2. What is my opponent representing?
Recreational players (and weak regs) often play hands in an in-congruent manner that fails to take into consideration their entire range and thus leads them into situations that make it difficult to represent any sort of top-tier hand-strength, as demonstrated by Ryan in the following hand:
Playing HU against a weak recreational player at 200nl, Ryan elects to check his option in the big-blind with 26o following the rec’s limp (which is the only time you should play a limped pot.)
With the flop bringing about as bad of a board as Ryan could hope for, he checks with the intention of folding. Fortunately, his opponent checks back, giving him a free turn.
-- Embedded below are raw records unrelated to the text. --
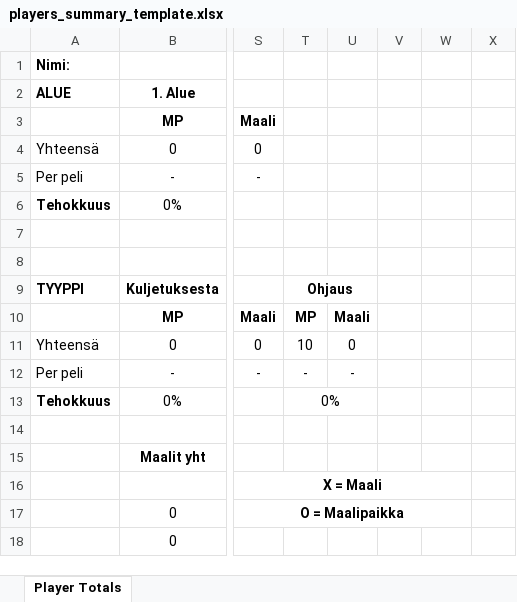
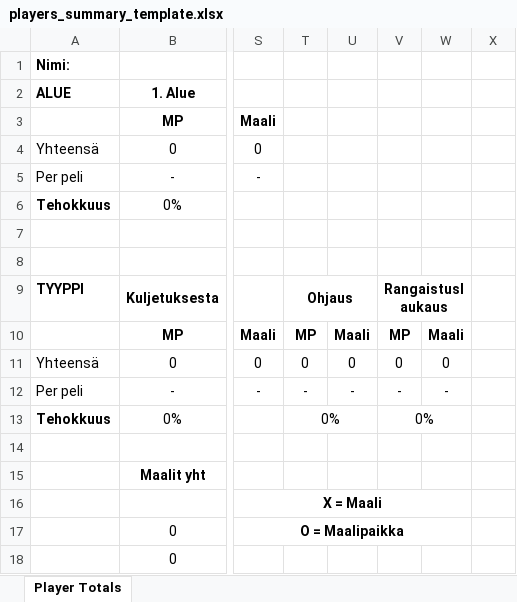
Before and after one commit to Joona374/scoring-app-3, an Excel workbook: backend/excels/players_summary_template.xlsx, sheet Player Totals, drawn as a sheet; only a part is shown, gaps mark what is left out; values as stored, in another font and other column widths than the file's, no borders; the diff names each change by its address in the sheet, - before the commit and + after, or states it on an @@ line.

```diff
--- a/backend/excels/players_summary_template.xlsx (sheet Player Totals)
+++ b/backend/excels/players_summary_template.xlsx (sheet Player Totals)
-V9: (empty)
+V9: Rangaistuslaukaus
+V9:W9 merged
-V10: (empty)
+V10: MP
-W10: (empty)
+W10: Maali
-T11: 10
+T11: 0
-V11: (empty)
+V11: 0
-W11: (empty)
+W11: 0
-V12: (empty)
+V12: -
-W12: (empty)
+W12: -
-V13: (empty)
+V13: 0%
+V13:W13 merged
```
Also changed, not shown: backend/excels/game_stats_template.xlsx, 46 other files.
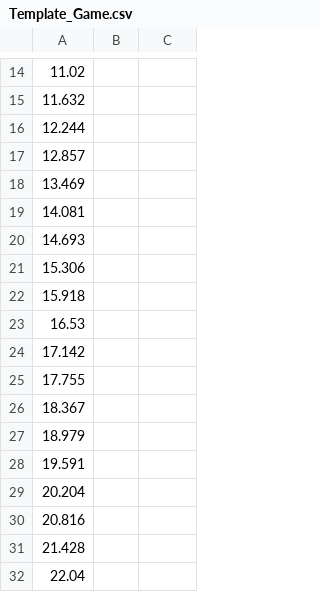
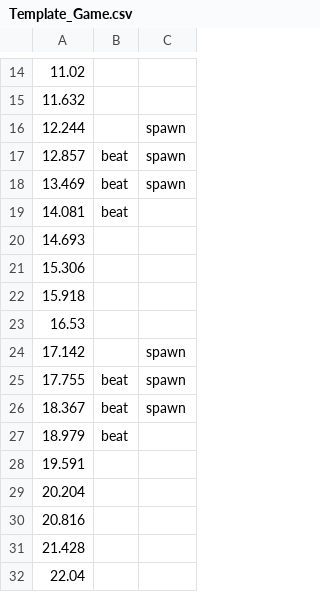
Before and after one commit to dsat4200/Gyroscope-Game-GD3, a CSV file: godot source/Songs/Template/Template_Game.csv, drawn as a sheet; only a part is shown, gaps mark what is left out; the diff covers the shown part only.

Commit message:
added play from beat function

```diff
--- a/godot source/Songs/Template/Template_Game.csv
+++ b/godot source/Songs/Template/Template_Game.csv
@@ -15,6 +15,6 @@
 11.632,,
-12.244,,
-12.857,,
-13.469,,
-14.081,,
+12.244,,spawn
+12.857,beat,spawn
+13.469,beat,spawn
+14.081,beat,
 14.693,,
@@ -23,6 +23,6 @@
 16.53,,
-17.142,,
-17.755,,
-18.367,,
-18.979,,
+17.142,,spawn
+17.755,beat,spawn
+18.367,beat,spawn
+18.979,beat,
 19.591,,
```
Also changed, not shown: 36 edited cells elsewhere in this file, 12 other files.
The turn gives Ryan a gutshot. His hand has no showdown value and his opponent has now shown passivity on two streets. For these reasons, Fees decides to probe $3, approximately 80% pot.
Suddenly, his opponent springs to life and elects to click it back to $6, representing a stronger holding.
It is important to try to deduce the possible value-hands our opponent could be holding by reviewing the previous action. We can begin doing so by asking ourselves:
“What value-hands does our opponent limp and check-back on this flop?”
As far as strong value:
- Turned sets with
- Turned two pairs with hands like
Would any of those really just minraise on such a wet board? Seems pretty unlikely, doesn’t it? Therefore, holding this zero-showdown-equity hand and a lack of a good answer to the “WTF is he repping?” question, Ryan elects to include this hand in his turn bluffing range and comes back over the top.
The results? A quick fold from our in-congruent opponent and a self-congratulatory easy-game pat on the back.
So the next time you’re thinking about making a move against a thinking opponent, make sure you’re not only considering their range, but also don’t put yourself in an impossible wtf is he repping spot.
3. Shifting hand values
Continuing with a much simpler but no less important concept, Fees makes it a point to stress that just because you check down a board does not mean you can’t value bet it on the river.
In this particular hand, Fees raises 55 HU on the Button and, after checking-back the flop and turn, decides to bet the river for value.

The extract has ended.